*EXERCISE OBJECTIVE*.
Each line of the listing below should come back exactly as it is.

*ENTRIES SHOWN*.
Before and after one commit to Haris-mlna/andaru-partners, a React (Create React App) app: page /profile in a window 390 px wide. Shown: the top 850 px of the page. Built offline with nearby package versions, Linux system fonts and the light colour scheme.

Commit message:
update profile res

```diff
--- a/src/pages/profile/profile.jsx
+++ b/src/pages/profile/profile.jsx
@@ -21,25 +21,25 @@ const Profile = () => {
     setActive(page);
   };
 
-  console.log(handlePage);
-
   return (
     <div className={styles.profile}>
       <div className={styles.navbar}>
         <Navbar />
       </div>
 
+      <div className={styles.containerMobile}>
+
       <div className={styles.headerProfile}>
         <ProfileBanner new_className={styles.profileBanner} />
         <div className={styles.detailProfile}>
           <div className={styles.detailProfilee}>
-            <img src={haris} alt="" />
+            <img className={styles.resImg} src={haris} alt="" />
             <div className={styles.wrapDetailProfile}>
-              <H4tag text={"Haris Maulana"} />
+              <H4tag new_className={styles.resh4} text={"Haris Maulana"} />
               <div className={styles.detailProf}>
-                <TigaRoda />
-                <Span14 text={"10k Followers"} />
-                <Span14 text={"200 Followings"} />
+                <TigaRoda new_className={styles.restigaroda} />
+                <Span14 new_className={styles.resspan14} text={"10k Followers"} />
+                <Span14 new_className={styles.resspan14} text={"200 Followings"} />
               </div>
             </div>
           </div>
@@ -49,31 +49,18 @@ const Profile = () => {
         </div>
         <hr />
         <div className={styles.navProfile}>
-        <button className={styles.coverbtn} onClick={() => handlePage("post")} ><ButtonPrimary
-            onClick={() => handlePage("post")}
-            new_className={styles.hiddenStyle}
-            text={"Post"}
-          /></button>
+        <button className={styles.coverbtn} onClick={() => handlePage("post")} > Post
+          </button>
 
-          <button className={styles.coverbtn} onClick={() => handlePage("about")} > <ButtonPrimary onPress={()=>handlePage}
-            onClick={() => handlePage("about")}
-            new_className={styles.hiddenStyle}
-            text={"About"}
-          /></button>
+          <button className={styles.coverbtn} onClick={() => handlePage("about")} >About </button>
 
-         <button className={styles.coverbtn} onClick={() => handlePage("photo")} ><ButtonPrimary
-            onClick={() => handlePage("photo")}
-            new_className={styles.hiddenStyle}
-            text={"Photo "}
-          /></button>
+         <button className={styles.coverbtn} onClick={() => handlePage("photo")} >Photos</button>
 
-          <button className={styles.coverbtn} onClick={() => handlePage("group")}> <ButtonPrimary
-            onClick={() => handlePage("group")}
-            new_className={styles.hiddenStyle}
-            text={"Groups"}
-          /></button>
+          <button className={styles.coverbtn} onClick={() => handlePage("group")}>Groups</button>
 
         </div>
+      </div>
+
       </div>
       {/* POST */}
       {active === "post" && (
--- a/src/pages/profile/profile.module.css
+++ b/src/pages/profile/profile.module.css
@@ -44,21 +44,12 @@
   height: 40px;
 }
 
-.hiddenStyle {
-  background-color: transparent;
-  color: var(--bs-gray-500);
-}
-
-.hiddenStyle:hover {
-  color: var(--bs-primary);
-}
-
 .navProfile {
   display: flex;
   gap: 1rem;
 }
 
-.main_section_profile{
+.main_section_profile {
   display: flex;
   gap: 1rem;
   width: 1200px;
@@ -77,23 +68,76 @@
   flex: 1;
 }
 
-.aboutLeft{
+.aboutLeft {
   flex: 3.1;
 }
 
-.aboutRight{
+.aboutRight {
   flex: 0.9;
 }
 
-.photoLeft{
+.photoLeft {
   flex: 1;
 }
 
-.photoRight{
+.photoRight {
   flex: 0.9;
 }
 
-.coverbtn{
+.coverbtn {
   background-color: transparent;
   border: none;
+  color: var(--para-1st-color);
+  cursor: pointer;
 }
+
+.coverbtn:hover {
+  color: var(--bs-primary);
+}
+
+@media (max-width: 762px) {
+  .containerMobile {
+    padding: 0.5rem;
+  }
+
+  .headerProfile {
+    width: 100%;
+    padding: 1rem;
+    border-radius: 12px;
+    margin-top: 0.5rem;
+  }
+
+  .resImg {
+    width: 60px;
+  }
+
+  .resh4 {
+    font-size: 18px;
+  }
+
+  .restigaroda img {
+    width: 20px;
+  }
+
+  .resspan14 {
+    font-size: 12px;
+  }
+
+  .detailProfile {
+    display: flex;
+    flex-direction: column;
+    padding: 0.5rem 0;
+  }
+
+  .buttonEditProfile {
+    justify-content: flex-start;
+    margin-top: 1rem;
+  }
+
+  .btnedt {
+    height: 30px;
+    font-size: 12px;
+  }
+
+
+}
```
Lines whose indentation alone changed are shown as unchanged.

*EXERCISE RESPONSE*.
Before and after one commit to Haris-mlna/andaru-partners, a React (Create React App) app: page /profile in a window 390 px wide. Shown: the top 850 px of the page. Built offline with nearby package versions, Linux system fonts and the light colour scheme.

Commit message:
update profile res

```diff
--- a/src/pages/profile/profile.jsx
+++ b/src/pages/profile/profile.jsx
@@ -21,25 +21,25 @@ const Profile = () => {
     setActive(page);
   };
 
-  console.log(handlePage);
-
   return (
     <div className={styles.profile}>
       <div className={styles.navbar}>
         <Navbar />
       </div>
 
+      <div className={styles.containerMobile}>
+
       <div className={styles.headerProfile}>
         <ProfileBanner new_className={styles.profileBanner} />
         <div className={styles.detailProfile}>
           <div className={styles.detailProfilee}>
-            <img src={haris} alt="" />
+            <img className={styles.resImg} src={haris} alt="" />
             <div className={styles.wrapDetailProfile}>
-              <H4tag text={"Haris Maulana"} />
+              <H4tag new_className={styles.resh4} text={"Haris Maulana"} />
               <div className={styles.detailProf}>
-                <TigaRoda />
-                <Span14 text={"10k Followers"} />
-                <Span14 text={"200 Followings"} />
+                <TigaRoda new_className={styles.restigaroda} />
+                <Span14 new_className={styles.resspan14} text={"10k Followers"} />
+                <Span14 new_className={styles.resspan14} text={"200 Followings"} />
               </div>
             </div>
           </div>
@@ -49,31 +49,18 @@ const Profile = () => {
         </div>
         <hr />
         <div className={styles.navProfile}>
-        <button className={styles.coverbtn} onClick={() => handlePage("post")} ><ButtonPrimary
-            onClick={() => handlePage("post")}
-            new_className={styles.hiddenStyle}
-            text={"Post"}
-          /></button>
+        <button className={styles.coverbtn} onClick={() => handlePage("post")} > Post
+          </button>
 
-          <button className={styles.coverbtn} onClick={() => handlePage("about")} > <ButtonPrimary onPress={()=>handlePage}
-            onClick={() => handlePage("about")}
-            new_className={styles.hiddenStyle}
-            text={"About"}
-          /></button>
+          <button className={styles.coverbtn} onClick={() => handlePage("about")} >About </button>
 
-         <button className={styles.coverbtn} onClick={() => handlePage("photo")} ><ButtonPrimary
-            onClick={() => handlePage("photo")}
-            new_className={styles.hiddenStyle}
-            text={"Photo "}
-          /></button>
+         <button className={styles.coverbtn} onClick={() => handlePage("photo")} >Photos</button>
 
-          <button className={styles.coverbtn} onClick={() => handlePage("group")}> <ButtonPrimary
-            onClick={() => handlePage("group")}
-            new_className={styles.hiddenStyle}
-            text={"Groups"}
-          /></button>
+          <button className={styles.coverbtn} onClick={() => handlePage("group")}>Groups</button>
 
         </div>
+      </div>
+
       </div>
       {/* POST */}
       {active === "post" && (
--- a/src/pages/profile/profile.module.css
+++ b/src/pages/profile/profile.module.css
@@ -44,21 +44,12 @@
   height: 40px;
 }
 
-.hiddenStyle {
-  background-color: transparent;
-  color: var(--bs-gray-500);
-}
-
-.hiddenStyle:hover {
-  color: var(--bs-primary);
-}
-
 .navProfile {
   display: flex;
   gap: 1rem;
 }
 
-.main_section_profile{
+.main_section_profile {
   display: flex;
   gap: 1rem;
   width: 1200px;
@@ -77,23 +68,76 @@
   flex: 1;
 }
 
-.aboutLeft{
+.aboutLeft {
   flex: 3.1;
 }
 
-.aboutRight{
+.aboutRight {
   flex: 0.9;
 }
 
-.photoLeft{
+.photoLeft {
   flex: 1;
 }
 
-.photoRight{
+.photoRight {
   flex: 0.9;
 }
 
-.coverbtn{
+.coverbtn {
   background-color: transparent;
   border: none;
+  color: var(--para-1st-color);
+  cursor: pointer;
 }
+
+.coverbtn:hover {
+  color: var(--bs-primary);
+}
+
+@media (max-width: 762px) {
+  .containerMobile {
+    padding: 0.5rem;
+  }
+
+  .headerProfile {
+    width: 100%;
+    padding: 1rem;
+    border-radius: 12px;
+    margin-top: 0.5rem;
+  }
+
+  .resImg {
+    width: 60px;
+  }
+
+  .resh4 {
+    font-size: 18px;
+  }
+
+  .restigaroda img {
+    width: 20px;
+  }
+
+  .resspan14 {
+    font-size: 12px;
+  }
+
+  .detailProfile {
+    display: flex;
+    flex-direction: column;
+    padding: 0.5rem 0;
+  }
+
+  .buttonEditProfile {
+    justify-content: flex-start;
+    margin-top: 1rem;
+  }
+
+  .btnedt {
+    height: 30px;
+    font-size: 12px;
+  }
+
+
+}
```
Lines whose indentation alone changed are shown as unchanged.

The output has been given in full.